Input for this task:
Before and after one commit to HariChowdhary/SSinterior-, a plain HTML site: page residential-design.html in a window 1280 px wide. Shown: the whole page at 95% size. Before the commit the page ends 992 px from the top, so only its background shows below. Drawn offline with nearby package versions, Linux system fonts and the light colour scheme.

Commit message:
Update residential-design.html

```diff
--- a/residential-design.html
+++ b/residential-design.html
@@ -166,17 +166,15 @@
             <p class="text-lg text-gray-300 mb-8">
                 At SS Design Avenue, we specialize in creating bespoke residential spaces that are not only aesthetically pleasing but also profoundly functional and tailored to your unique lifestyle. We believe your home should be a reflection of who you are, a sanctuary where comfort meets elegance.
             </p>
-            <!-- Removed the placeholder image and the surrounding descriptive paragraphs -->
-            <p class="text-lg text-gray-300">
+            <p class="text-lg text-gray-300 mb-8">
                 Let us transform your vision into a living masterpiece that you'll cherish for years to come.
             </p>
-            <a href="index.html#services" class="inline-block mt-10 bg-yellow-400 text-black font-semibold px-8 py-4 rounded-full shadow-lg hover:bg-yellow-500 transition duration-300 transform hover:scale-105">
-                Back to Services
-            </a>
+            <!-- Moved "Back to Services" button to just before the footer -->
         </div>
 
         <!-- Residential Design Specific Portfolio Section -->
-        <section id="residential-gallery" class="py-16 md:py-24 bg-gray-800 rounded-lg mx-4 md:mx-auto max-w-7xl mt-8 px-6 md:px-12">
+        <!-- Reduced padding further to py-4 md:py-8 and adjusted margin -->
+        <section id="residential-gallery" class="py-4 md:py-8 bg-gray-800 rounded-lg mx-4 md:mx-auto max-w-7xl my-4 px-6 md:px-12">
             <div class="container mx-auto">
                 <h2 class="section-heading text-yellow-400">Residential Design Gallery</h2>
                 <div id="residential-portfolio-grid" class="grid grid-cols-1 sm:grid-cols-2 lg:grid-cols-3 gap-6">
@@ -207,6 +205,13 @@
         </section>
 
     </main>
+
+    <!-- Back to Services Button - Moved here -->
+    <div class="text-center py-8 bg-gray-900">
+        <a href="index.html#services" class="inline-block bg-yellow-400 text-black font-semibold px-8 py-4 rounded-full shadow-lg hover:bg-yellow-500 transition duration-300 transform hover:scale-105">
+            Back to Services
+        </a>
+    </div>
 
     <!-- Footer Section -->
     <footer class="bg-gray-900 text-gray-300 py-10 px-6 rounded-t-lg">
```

What to do: Count the lines in the records above that contain the word "black", and report only that number.

Solution to this problem: 2